• [REQUIRED ACTION]: Could you repeat the listing exactly, leaving out the pictures?

+-------+

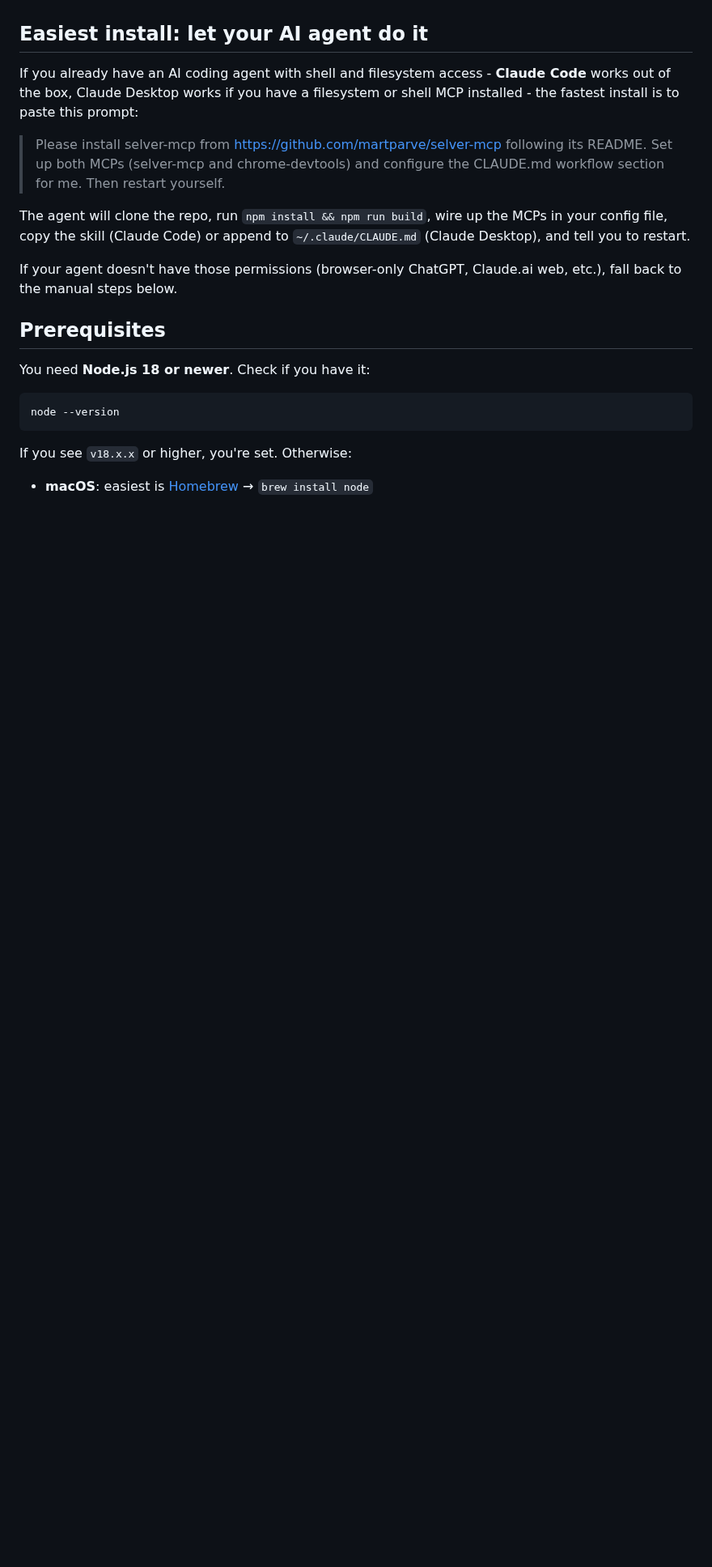
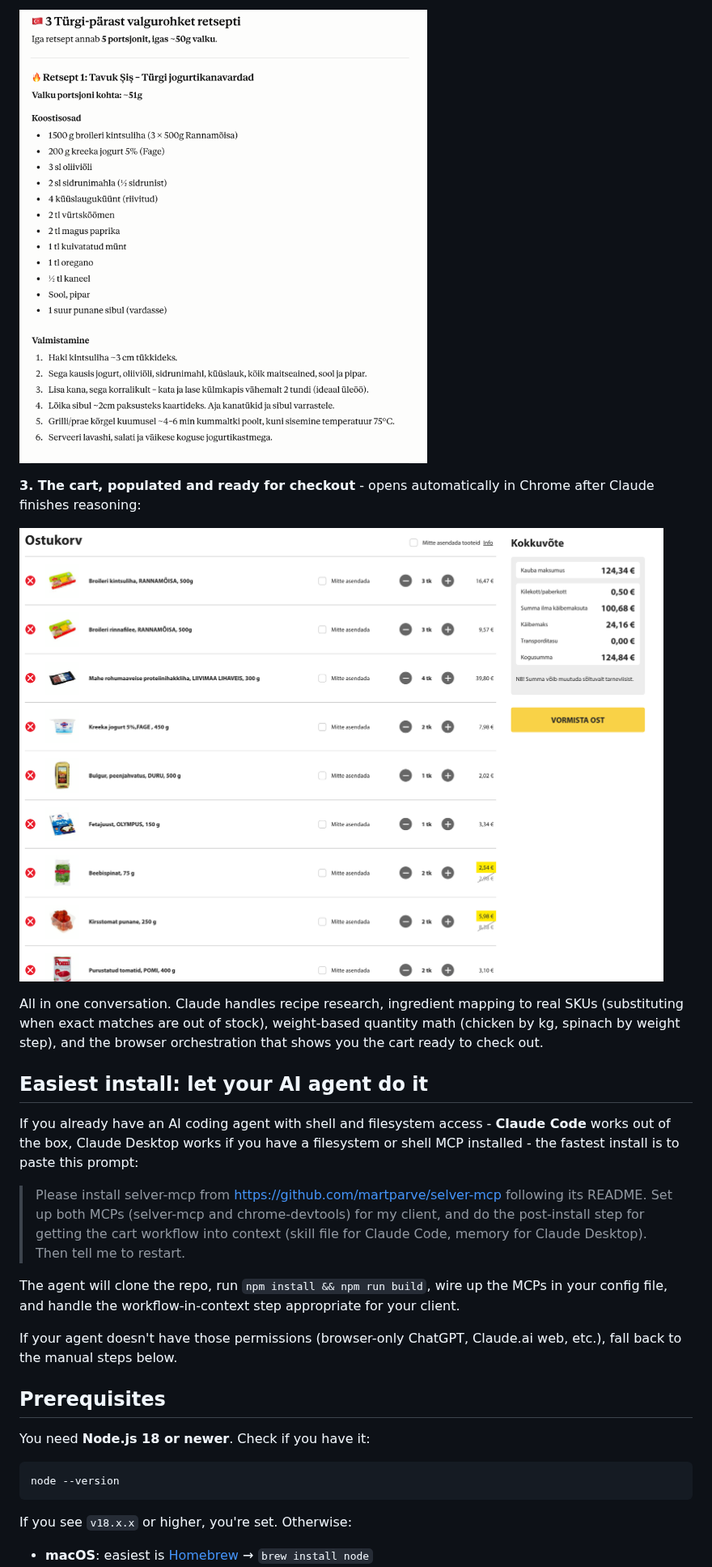
Before and after one commit to martparve/selver-mcp, a Markdown page: README.md, the part around one of its changes. Shown at 81% size. Rendered like a GitHub page; pictures changed too: examples/images/02-recipe.png (added), examples/images/03-cart.png (added); blank space fills up the shorter version.

```diff
--- a/README.md
+++ b/README.md
@@ -18,10 +33,18 @@ No credentials leave your machine. selver-mcp never sees your Selver.ee password
+![Recipe output: "Tavuk Şiş - Türgi jogurtikanavardad", 51g protein per portion, full ingredient list and cooking steps in Estonian](examples/images/02-recipe.png)
+
+**3. The cart, populated and ready for checkout** - opens automatically in Chrome after Claude finishes reasoning:
+
+![Selver cart showing chicken, ground beef, Greek yogurt, bulgur, feta, baby spinach, tomatoes, crushed tomatoes and more - 124.84€ total](examples/images/03-cart.png)
+
+All in one conversation. Claude handles recipe research, ingredient mapping to real SKUs (substituting when exact matches are out of stock), weight-based quantity math (chicken by kg, spinach by weight step), and the browser orchestration that shows you the cart ready to check out.
+
 ## Easiest install: let your AI agent do it
 
 If you already have an AI coding agent with shell and filesystem access - **Claude Code** works out of the box, Claude Desktop works if you have a filesystem or shell MCP installed - the fastest install is to paste this prompt:
 
-> Please install selver-mcp from https://github.com/martparve/selver-mcp following its README. Set up both MCPs (selver-mcp and chrome-devtools) and configure the CLAUDE.md workflow section for me. Then restart yourself.
+> Please install selver-mcp from https://github.com/martparve/selver-mcp following its README. Set up both MCPs (selver-mcp and chrome-devtools) for my client, and do the post-install step for getting the cart workflow into context (skill file for Claude Code, memory for Claude Desktop). Then tell me to restart.
 
-The agent will clone the repo, run `npm install && npm run build`, wire up the MCPs in your config file, copy the skill (Claude Code) or append to `~/.claude/CLAUDE.md` (Claude Desktop), and tell you to restart.
+The agent will clone the repo, run `npm install && npm run build`, wire up the MCPs in your config file, and handle the workflow-in-context step appropriate for your client.
 
 If your agent doesn't have those permissions (browser-only ChatGPT, Claude.ai web, etc.), fall back to the manual steps below.
 
```
Also changed, not shown: other parts of README.md (+15 -0 lines), examples/images/01-prompt.png (added).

+-------+

• [WRITTEN RESPONSE]:
Before and after one commit to martparve/selver-mcp, a Markdown page: README.md, the part around one of its changes. Shown at 81% size. Rendered like a GitHub page; pictures changed too: examples/images/02-recipe.png (added), examples/images/03-cart.png (added); blank space fills up the shorter version.

```diff
--- a/README.md
+++ b/README.md
@@ -18,10 +33,18 @@ No credentials leave your machine. selver-mcp never sees your Selver.ee password
+![Recipe output: "Tavuk Şiş - Türgi jogurtikanavardad", 51g protein per portion, full ingredient list and cooking steps in Estonian](examples/images/02-recipe.png)
+
+**3. The cart, populated and ready for checkout** - opens automatically in Chrome after Claude finishes reasoning:
+
+![Selver cart showing chicken, ground beef, Greek yogurt, bulgur, feta, baby spinach, tomatoes, crushed tomatoes and more - 124.84€ total](examples/images/03-cart.png)
+
+All in one conversation. Claude handles recipe research, ingredient mapping to real SKUs (substituting when exact matches are out of stock), weight-based quantity math (chicken by kg, spinach by weight step), and the browser orchestration that shows you the cart ready to check out.
+
 ## Easiest install: let your AI agent do it
 
 If you already have an AI coding agent with shell and filesystem access - **Claude Code** works out of the box, Claude Desktop works if you have a filesystem or shell MCP installed - the fastest install is to paste this prompt:
 
-> Please install selver-mcp from https://github.com/martparve/selver-mcp following its README. Set up both MCPs (selver-mcp and chrome-devtools) and configure the CLAUDE.md workflow section for me. Then restart yourself.
+> Please install selver-mcp from https://github.com/martparve/selver-mcp following its README. Set up both MCPs (selver-mcp and chrome-devtools) for my client, and do the post-install step for getting the cart workflow into context (skill file for Claude Code, memory for Claude Desktop). Then tell me to restart.
 
-The agent will clone the repo, run `npm install && npm run build`, wire up the MCPs in your config file, copy the skill (Claude Code) or append to `~/.claude/CLAUDE.md` (Claude Desktop), and tell you to restart.
+The agent will clone the repo, run `npm install && npm run build`, wire up the MCPs in your config file, and handle the workflow-in-context step appropriate for your client.
 
 If your agent doesn't have those permissions (browser-only ChatGPT, Claude.ai web, etc.), fall back to the manual steps below.
 
```
Also changed, not shown: other parts of README.md (+15 -0 lines), examples/images/01-prompt.png (added).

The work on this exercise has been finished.